The expected output is a copy of every line in the records with the string "rendering".

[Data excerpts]
--------------------------------
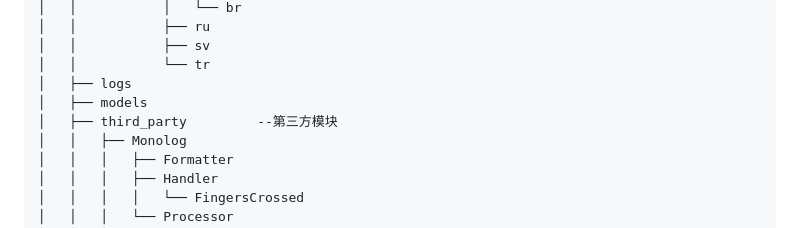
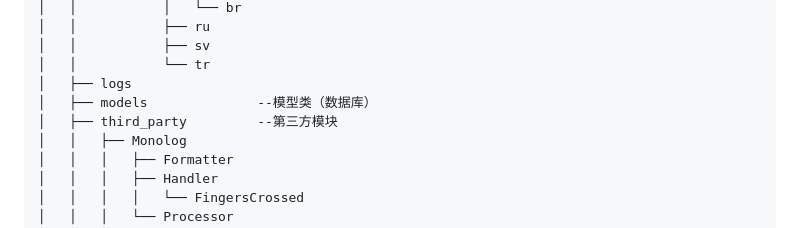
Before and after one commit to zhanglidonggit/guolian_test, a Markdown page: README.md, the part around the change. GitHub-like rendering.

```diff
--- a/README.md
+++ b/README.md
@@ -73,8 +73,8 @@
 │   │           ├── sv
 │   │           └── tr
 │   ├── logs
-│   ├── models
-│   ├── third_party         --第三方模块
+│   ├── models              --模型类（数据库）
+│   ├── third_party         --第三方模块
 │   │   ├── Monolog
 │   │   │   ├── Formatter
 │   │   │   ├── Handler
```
--------------------------------
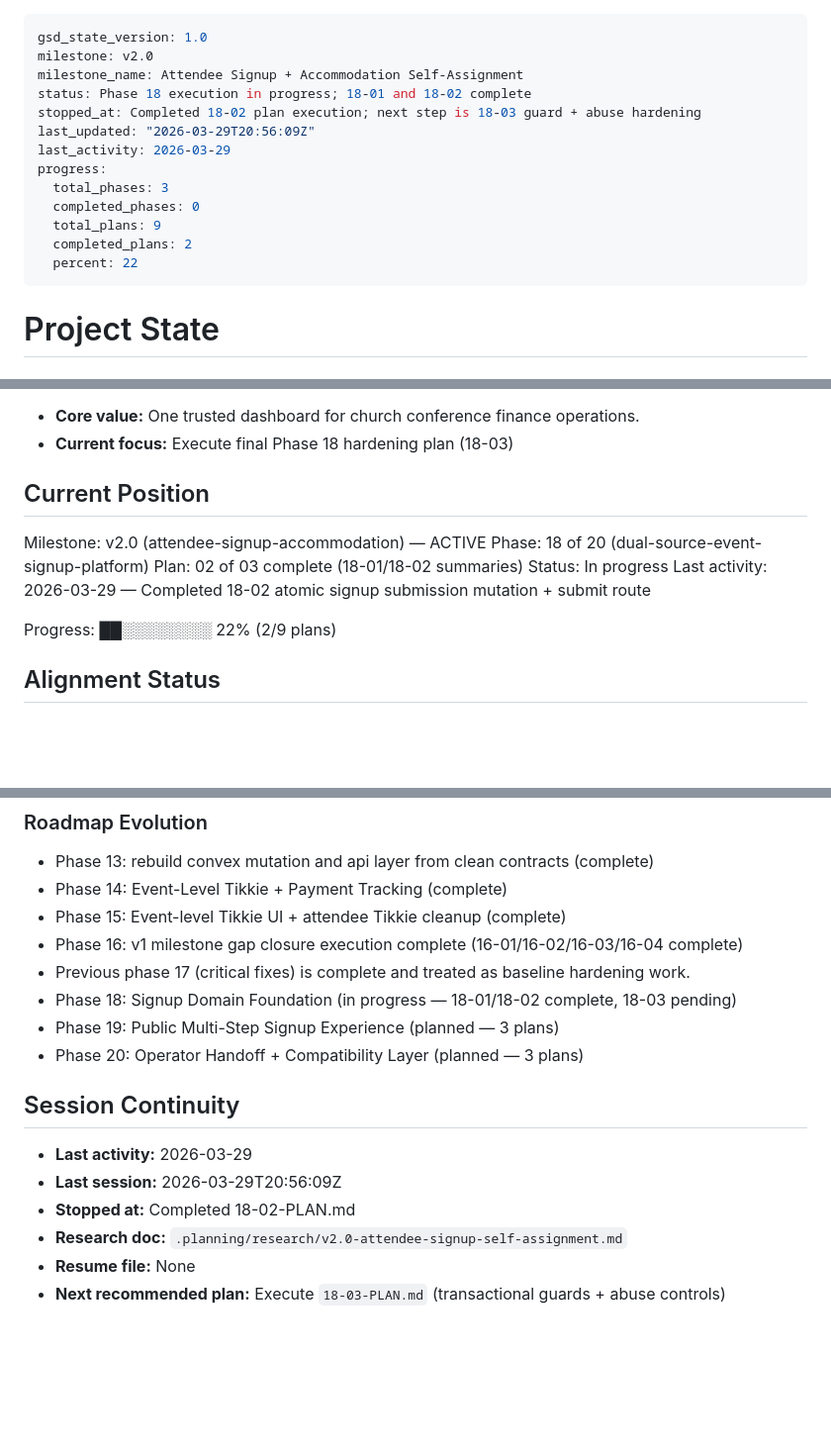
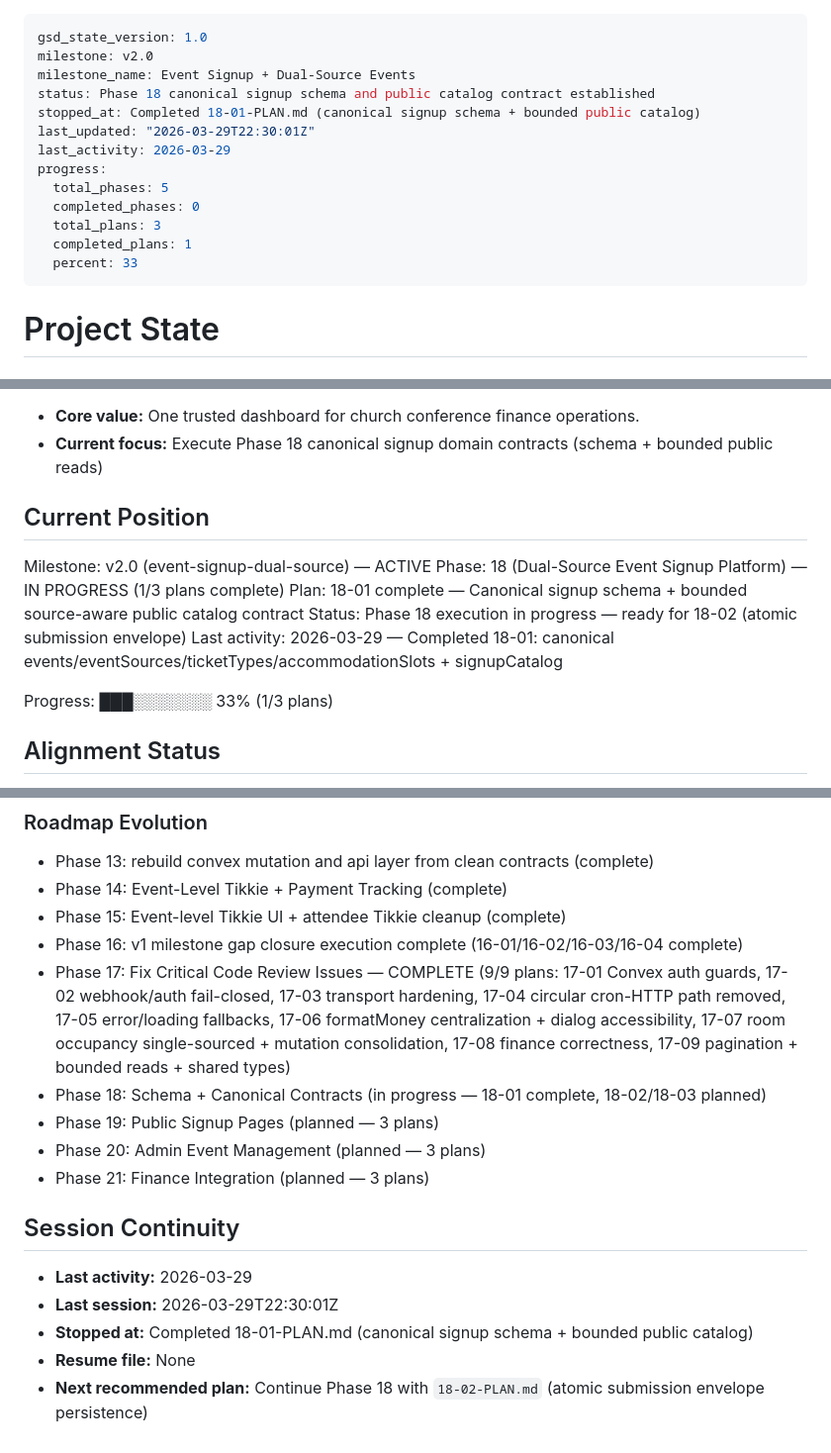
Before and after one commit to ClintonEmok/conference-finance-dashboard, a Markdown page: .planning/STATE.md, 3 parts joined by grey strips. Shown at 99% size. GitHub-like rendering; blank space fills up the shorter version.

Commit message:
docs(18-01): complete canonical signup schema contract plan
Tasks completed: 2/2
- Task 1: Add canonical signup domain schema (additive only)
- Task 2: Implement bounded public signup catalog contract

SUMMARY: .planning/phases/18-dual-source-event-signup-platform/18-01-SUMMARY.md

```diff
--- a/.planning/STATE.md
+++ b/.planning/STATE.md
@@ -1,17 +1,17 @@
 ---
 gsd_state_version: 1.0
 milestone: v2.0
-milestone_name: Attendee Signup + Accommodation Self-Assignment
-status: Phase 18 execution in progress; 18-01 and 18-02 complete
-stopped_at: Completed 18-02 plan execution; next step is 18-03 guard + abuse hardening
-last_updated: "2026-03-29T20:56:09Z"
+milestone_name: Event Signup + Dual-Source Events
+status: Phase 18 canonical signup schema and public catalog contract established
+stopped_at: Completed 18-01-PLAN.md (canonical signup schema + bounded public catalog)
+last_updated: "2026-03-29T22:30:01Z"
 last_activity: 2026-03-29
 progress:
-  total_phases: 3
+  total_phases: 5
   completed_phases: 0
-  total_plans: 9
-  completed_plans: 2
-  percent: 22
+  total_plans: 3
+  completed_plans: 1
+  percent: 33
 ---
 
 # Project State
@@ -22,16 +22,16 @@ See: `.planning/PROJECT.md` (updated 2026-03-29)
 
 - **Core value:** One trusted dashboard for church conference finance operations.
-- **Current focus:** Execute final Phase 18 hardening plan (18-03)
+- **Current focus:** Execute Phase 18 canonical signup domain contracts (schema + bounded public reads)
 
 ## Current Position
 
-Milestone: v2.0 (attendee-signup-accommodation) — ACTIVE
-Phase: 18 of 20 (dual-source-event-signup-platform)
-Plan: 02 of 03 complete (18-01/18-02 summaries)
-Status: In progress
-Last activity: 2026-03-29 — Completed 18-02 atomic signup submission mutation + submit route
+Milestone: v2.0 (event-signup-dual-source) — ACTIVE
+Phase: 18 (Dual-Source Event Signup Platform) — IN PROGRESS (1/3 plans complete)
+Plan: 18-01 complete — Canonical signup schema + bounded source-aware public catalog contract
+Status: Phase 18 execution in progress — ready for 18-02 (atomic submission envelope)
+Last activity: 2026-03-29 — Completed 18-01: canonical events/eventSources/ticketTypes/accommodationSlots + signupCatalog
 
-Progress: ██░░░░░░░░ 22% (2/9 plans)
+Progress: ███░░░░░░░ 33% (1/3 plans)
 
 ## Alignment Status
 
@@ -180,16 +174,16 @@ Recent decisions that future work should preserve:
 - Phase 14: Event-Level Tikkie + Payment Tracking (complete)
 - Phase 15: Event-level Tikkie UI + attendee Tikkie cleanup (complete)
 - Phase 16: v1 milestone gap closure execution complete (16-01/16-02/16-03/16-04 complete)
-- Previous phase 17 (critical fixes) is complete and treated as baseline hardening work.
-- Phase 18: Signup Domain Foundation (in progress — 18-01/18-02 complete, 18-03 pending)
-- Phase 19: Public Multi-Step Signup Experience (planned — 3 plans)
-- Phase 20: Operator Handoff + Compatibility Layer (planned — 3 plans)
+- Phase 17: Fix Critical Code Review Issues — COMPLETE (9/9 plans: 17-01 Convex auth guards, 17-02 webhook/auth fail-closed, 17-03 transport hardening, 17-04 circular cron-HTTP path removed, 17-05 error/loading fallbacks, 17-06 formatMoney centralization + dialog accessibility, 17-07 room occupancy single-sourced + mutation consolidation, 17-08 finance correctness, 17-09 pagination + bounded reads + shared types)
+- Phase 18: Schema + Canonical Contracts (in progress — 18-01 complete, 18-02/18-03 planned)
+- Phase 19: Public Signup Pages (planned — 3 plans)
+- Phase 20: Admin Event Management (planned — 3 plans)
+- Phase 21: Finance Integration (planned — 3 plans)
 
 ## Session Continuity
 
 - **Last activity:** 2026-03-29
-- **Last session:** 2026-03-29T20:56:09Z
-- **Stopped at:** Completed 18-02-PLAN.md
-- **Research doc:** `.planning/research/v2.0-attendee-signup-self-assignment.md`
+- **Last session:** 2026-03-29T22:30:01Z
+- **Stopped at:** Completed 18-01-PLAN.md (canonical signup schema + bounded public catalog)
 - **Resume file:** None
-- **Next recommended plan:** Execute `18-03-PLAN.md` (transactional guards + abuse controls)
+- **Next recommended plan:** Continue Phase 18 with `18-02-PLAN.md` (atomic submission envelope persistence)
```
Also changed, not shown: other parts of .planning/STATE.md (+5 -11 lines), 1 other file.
--------------------------------
[EXERCISE ANSWER]:
Before and after one commit to zhanglidonggit/guolian_test, a Markdown page: README.md, the part around the change. GitHub-like rendering.
Before and after one commit to ClintonEmok/conference-finance-dashboard, a Markdown page: .planning/STATE.md, 3 parts joined by grey strips. Shown at 99% size. GitHub-like rendering; blank space fills up the shorter version.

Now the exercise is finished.